[Version comparison data]
────────────────────

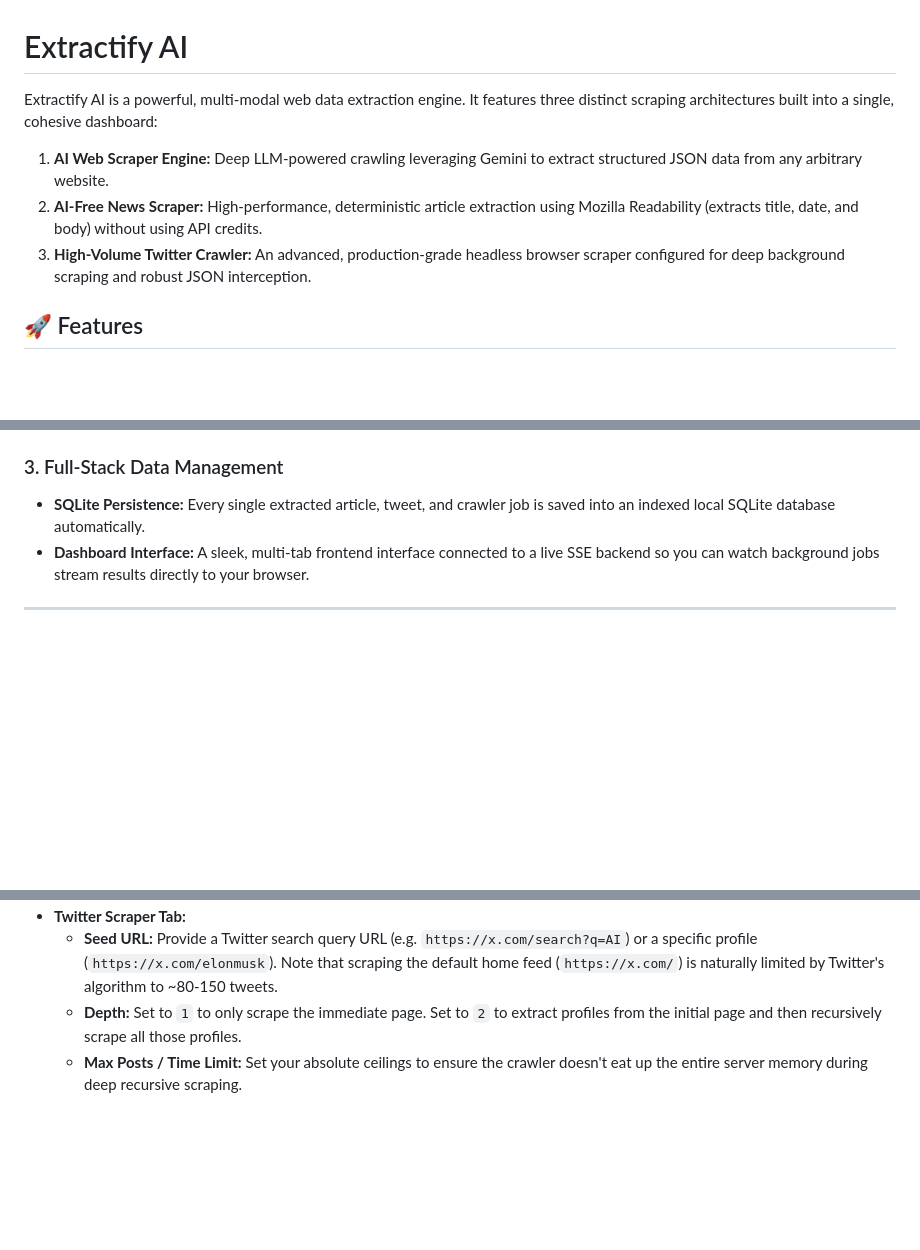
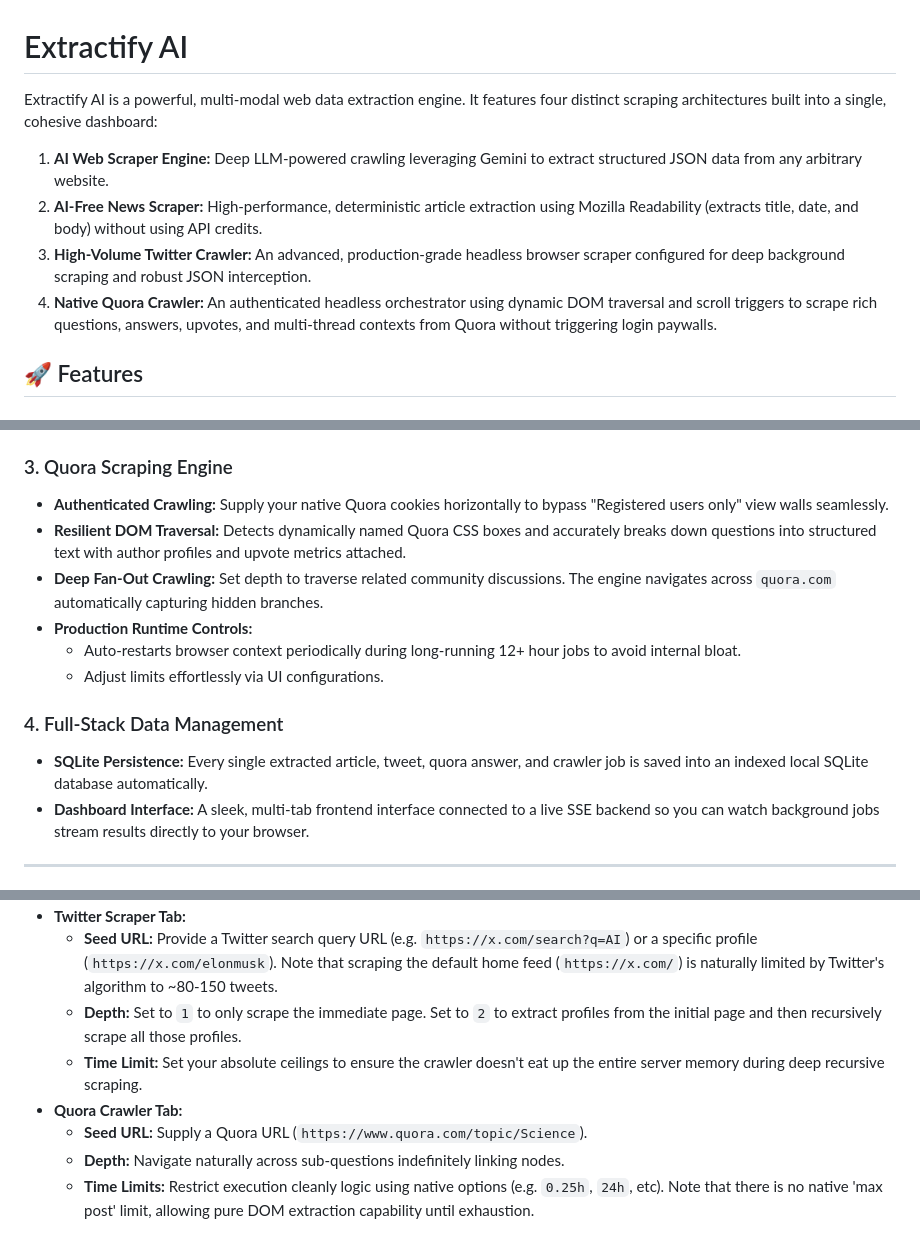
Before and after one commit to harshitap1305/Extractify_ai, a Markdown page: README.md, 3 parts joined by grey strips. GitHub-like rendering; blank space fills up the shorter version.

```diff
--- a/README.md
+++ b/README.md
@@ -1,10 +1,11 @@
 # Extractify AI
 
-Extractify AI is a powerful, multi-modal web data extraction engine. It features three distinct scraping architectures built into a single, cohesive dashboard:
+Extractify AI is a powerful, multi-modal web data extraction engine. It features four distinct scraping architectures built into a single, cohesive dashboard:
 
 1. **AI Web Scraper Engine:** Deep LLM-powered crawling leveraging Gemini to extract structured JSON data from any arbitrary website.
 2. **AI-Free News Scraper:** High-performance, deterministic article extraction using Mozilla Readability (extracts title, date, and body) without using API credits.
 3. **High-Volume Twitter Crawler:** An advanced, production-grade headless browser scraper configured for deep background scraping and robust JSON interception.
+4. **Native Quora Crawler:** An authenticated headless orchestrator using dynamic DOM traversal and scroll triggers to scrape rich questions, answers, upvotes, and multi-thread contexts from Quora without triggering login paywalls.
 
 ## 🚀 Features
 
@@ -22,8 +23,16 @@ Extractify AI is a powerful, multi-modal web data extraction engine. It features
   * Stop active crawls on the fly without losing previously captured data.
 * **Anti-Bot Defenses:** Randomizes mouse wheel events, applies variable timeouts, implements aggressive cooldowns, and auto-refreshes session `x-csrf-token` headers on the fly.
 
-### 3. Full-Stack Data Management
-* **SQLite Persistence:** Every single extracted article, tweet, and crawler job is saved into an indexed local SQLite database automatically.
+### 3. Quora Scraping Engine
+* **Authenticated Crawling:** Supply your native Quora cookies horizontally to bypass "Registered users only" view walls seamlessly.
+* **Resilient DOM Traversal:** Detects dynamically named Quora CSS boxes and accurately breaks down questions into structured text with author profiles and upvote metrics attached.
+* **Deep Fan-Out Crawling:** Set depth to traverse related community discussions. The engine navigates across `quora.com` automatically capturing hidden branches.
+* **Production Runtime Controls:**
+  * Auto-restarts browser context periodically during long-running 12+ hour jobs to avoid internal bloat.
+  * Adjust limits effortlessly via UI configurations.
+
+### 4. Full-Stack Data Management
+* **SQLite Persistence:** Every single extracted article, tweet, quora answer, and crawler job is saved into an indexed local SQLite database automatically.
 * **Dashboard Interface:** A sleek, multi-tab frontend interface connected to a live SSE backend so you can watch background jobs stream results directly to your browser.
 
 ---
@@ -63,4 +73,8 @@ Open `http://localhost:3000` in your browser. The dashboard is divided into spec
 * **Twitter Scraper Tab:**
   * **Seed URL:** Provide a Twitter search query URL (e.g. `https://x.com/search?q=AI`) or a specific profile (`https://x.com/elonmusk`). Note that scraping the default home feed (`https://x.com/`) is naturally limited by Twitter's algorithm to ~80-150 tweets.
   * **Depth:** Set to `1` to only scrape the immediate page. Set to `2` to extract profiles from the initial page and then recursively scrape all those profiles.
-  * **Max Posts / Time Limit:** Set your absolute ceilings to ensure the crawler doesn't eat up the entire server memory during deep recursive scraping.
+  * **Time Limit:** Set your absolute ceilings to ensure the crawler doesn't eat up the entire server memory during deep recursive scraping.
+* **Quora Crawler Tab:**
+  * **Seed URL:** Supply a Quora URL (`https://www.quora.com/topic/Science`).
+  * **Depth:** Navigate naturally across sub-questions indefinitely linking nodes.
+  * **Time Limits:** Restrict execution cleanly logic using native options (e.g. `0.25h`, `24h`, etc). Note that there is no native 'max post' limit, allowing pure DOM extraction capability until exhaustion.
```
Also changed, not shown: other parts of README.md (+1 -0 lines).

────────────────────

◆ WHAT YOU ARE ASKED TO DO: A faithful copy of the records above, without images, is what to give back.

◆ RESPONSE:
Before and after one commit to harshitap1305/Extractify_ai, a Markdown page: README.md, 3 parts joined by grey strips. GitHub-like rendering; blank space fills up the shorter version.

```diff
--- a/README.md
+++ b/README.md
@@ -1,10 +1,11 @@
 # Extractify AI
 
-Extractify AI is a powerful, multi-modal web data extraction engine. It features three distinct scraping architectures built into a single, cohesive dashboard:
+Extractify AI is a powerful, multi-modal web data extraction engine. It features four distinct scraping architectures built into a single, cohesive dashboard:
 
 1. **AI Web Scraper Engine:** Deep LLM-powered crawling leveraging Gemini to extract structured JSON data from any arbitrary website.
 2. **AI-Free News Scraper:** High-performance, deterministic article extraction using Mozilla Readability (extracts title, date, and body) without using API credits.
 3. **High-Volume Twitter Crawler:** An advanced, production-grade headless browser scraper configured for deep background scraping and robust JSON interception.
+4. **Native Quora Crawler:** An authenticated headless orchestrator using dynamic DOM traversal and scroll triggers to scrape rich questions, answers, upvotes, and multi-thread contexts from Quora without triggering login paywalls.
 
 ## 🚀 Features
 
@@ -22,8 +23,16 @@ Extractify AI is a powerful, multi-modal web data extraction engine. It features
   * Stop active crawls on the fly without losing previously captured data.
 * **Anti-Bot Defenses:** Randomizes mouse wheel events, applies variable timeouts, implements aggressive cooldowns, and auto-refreshes session `x-csrf-token` headers on the fly.
 
-### 3. Full-Stack Data Management
-* **SQLite Persistence:** Every single extracted article, tweet, and crawler job is saved into an indexed local SQLite database automatically.
+### 3. Quora Scraping Engine
+* **Authenticated Crawling:** Supply your native Quora cookies horizontally to bypass "Registered users only" view walls seamlessly.
+* **Resilient DOM Traversal:** Detects dynamically named Quora CSS boxes and accurately breaks down questions into structured text with author profiles and upvote metrics attached.
+* **Deep Fan-Out Crawling:** Set depth to traverse related community discussions. The engine navigates across `quora.com` automatically capturing hidden branches.
+* **Production Runtime Controls:**
+  * Auto-restarts browser context periodically during long-running 12+ hour jobs to avoid internal bloat.
+  * Adjust limits effortlessly via UI configurations.
+
+### 4. Full-Stack Data Management
+* **SQLite Persistence:** Every single extracted article, tweet, quora answer, and crawler job is saved into an indexed local SQLite database automatically.
 * **Dashboard Interface:** A sleek, multi-tab frontend interface connected to a live SSE backend so you can watch background jobs stream results directly to your browser.
 
 ---
@@ -63,4 +73,8 @@ Open `http://localhost:3000` in your browser. The dashboard is divided into spec
 * **Twitter Scraper Tab:**
   * **Seed URL:** Provide a Twitter search query URL (e.g. `https://x.com/search?q=AI`) or a specific profile (`https://x.com/elonmusk`). Note that scraping the default home feed (`https://x.com/`) is naturally limited by Twitter's algorithm to ~80-150 tweets.
   * **Depth:** Set to `1` to only scrape the immediate page. Set to `2` to extract profiles from the initial page and then recursively scrape all those profiles.
-  * **Max Posts / Time Limit:** Set your absolute ceilings to ensure the crawler doesn't eat up the entire server memory during deep recursive scraping.
+  * **Time Limit:** Set your absolute ceilings to ensure the crawler doesn't eat up the entire server memory during deep recursive scraping.
+* **Quora Crawler Tab:**
+  * **Seed URL:** Supply a Quora URL (`https://www.quora.com/topic/Science`).
+  * **Depth:** Navigate naturally across sub-questions indefinitely linking nodes.
+  * **Time Limits:** Restrict execution cleanly logic using native options (e.g. `0.25h`, `24h`, etc). Note that there is no native 'max post' limit, allowing pure DOM extraction capability until exhaustion.
```
Also changed, not shown: other parts of README.md (+1 -0 lines).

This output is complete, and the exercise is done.